_What to produce_: This exercise asks for an exact copy of every entry below, with pictures omitted.

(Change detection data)
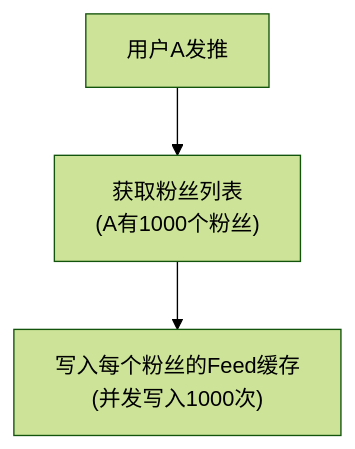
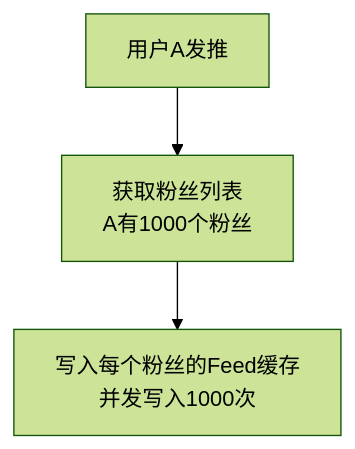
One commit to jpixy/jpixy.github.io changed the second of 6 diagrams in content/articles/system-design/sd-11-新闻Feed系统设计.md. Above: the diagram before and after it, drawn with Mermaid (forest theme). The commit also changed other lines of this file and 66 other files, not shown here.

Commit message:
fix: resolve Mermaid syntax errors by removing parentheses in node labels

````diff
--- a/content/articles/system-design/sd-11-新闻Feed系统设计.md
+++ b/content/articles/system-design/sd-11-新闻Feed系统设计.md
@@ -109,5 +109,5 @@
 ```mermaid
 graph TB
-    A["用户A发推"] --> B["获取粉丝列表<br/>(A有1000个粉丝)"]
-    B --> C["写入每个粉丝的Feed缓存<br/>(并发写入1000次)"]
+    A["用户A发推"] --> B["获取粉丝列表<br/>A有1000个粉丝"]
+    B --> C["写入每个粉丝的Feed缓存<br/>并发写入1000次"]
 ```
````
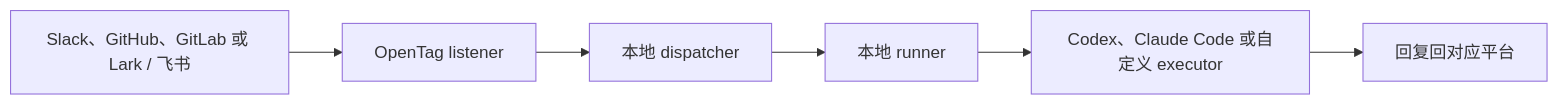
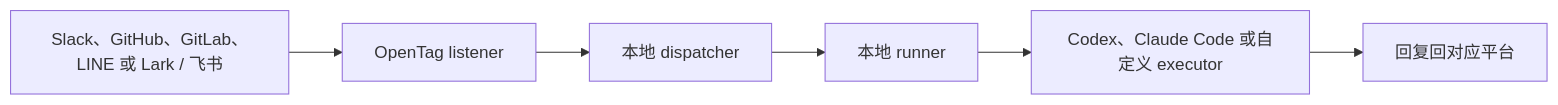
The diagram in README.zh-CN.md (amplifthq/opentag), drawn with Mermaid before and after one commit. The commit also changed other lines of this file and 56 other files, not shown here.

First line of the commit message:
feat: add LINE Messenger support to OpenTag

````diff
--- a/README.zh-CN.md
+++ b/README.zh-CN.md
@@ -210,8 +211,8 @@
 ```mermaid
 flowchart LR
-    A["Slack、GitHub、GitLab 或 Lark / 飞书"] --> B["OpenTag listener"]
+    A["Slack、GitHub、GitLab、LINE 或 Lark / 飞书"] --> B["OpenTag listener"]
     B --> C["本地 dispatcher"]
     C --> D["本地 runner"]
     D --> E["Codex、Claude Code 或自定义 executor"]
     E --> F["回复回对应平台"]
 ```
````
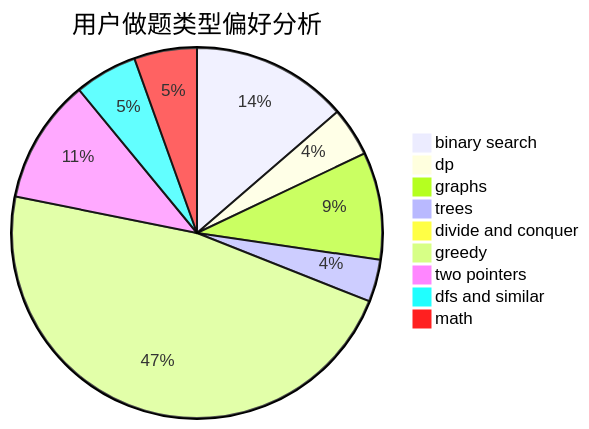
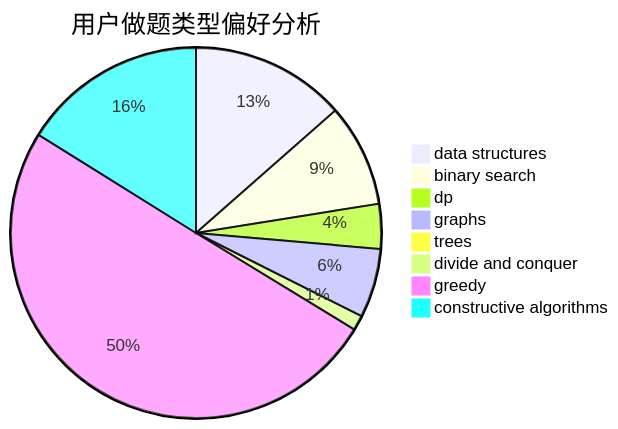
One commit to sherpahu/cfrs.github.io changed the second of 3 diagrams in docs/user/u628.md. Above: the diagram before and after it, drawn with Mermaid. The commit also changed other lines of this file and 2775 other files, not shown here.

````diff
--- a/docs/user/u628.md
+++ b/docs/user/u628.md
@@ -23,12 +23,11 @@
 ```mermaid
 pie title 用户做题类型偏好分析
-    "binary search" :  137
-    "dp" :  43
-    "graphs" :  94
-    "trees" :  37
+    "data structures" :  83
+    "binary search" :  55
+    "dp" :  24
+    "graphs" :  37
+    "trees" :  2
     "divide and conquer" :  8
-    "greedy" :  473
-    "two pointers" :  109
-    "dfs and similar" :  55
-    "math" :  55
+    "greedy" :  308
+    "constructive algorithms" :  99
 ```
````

_Written answer_:
One commit to jpixy/jpixy.github.io changed the second of 6 diagrams in content/articles/system-design/sd-11-新闻Feed系统设计.md. Above: the diagram before and after it, drawn with Mermaid (forest theme). The commit also changed other lines of this file and 66 other files, not shown here.

Commit message:
fix: resolve Mermaid syntax errors by removing parentheses in node labels

````diff
--- a/content/articles/system-design/sd-11-新闻Feed系统设计.md
+++ b/content/articles/system-design/sd-11-新闻Feed系统设计.md
@@ -109,5 +109,5 @@
 ```mermaid
 graph TB
-    A["用户A发推"] --> B["获取粉丝列表<br/>(A有1000个粉丝)"]
-    B --> C["写入每个粉丝的Feed缓存<br/>(并发写入1000次)"]
+    A["用户A发推"] --> B["获取粉丝列表<br/>A有1000个粉丝"]
+    B --> C["写入每个粉丝的Feed缓存<br/>并发写入1000次"]
 ```
````
The diagram in README.zh-CN.md (amplifthq/opentag), drawn with Mermaid before and after one commit. The commit also changed other lines of this file and 56 other files, not shown here.

First line of the commit message:
feat: add LINE Messenger support to OpenTag

````diff
--- a/README.zh-CN.md
+++ b/README.zh-CN.md
@@ -210,8 +211,8 @@
 ```mermaid
 flowchart LR
-    A["Slack、GitHub、GitLab 或 Lark / 飞书"] --> B["OpenTag listener"]
+    A["Slack、GitHub、GitLab、LINE 或 Lark / 飞书"] --> B["OpenTag listener"]
     B --> C["本地 dispatcher"]
     C --> D["本地 runner"]
     D --> E["Codex、Claude Code 或自定义 executor"]
     E --> F["回复回对应平台"]
 ```
````
One commit to sherpahu/cfrs.github.io changed the second of 3 diagrams in docs/user/u628.md. Above: the diagram before and after it, drawn with Mermaid. The commit also changed other lines of this file and 2775 other files, not shown here.

````diff
--- a/docs/user/u628.md
+++ b/docs/user/u628.md
@@ -23,12 +23,11 @@
 ```mermaid
 pie title 用户做题类型偏好分析
-    "binary search" :  137
-    "dp" :  43
-    "graphs" :  94
-    "trees" :  37
+    "data structures" :  83
+    "binary search" :  55
+    "dp" :  24
+    "graphs" :  37
+    "trees" :  2
     "divide and conquer" :  8
-    "greedy" :  473
-    "two pointers" :  109
-    "dfs and similar" :  55
-    "math" :  55
+    "greedy" :  308
+    "constructive algorithms" :  99
 ```
````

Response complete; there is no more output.